Brief: Write out the whole listing below exactly, skipping each picture.

*** Begin section ***

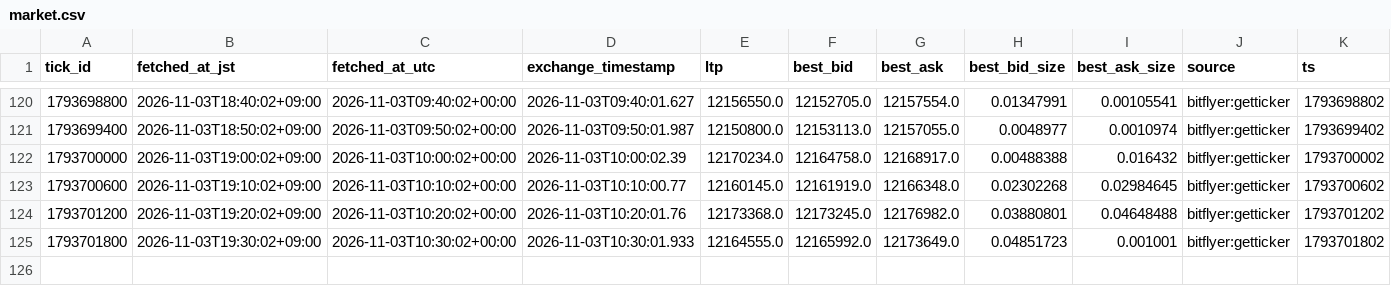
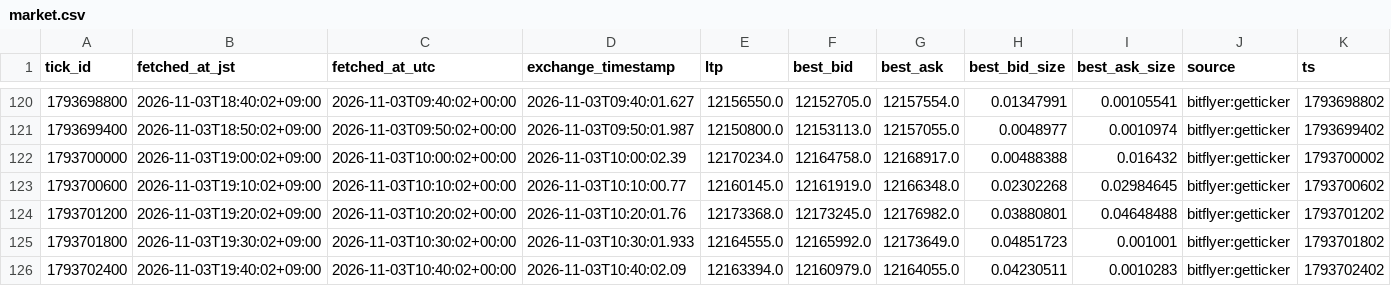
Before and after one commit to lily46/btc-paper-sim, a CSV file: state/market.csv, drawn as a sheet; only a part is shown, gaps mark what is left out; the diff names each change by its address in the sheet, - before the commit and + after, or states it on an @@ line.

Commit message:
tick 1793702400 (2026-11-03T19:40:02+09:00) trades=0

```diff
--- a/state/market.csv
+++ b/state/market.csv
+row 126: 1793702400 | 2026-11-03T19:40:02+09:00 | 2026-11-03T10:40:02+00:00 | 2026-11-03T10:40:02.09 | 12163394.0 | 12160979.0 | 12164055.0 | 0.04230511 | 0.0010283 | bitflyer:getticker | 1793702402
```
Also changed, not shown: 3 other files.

*** End section ***

Output for this exercise:
Before and after one commit to lily46/btc-paper-sim, a CSV file: state/market.csv, drawn as a sheet; only a part is shown, gaps mark what is left out; the diff names each change by its address in the sheet, - before the commit and + after, or states it on an @@ line.

Commit message:
tick 1793702400 (2026-11-03T19:40:02+09:00) trades=0

```diff
--- a/state/market.csv
+++ b/state/market.csv
+row 126: 1793702400 | 2026-11-03T19:40:02+09:00 | 2026-11-03T10:40:02+00:00 | 2026-11-03T10:40:02.09 | 12163394.0 | 12160979.0 | 12164055.0 | 0.04230511 | 0.0010283 | bitflyer:getticker | 1793702402
```
Also changed, not shown: 3 other files.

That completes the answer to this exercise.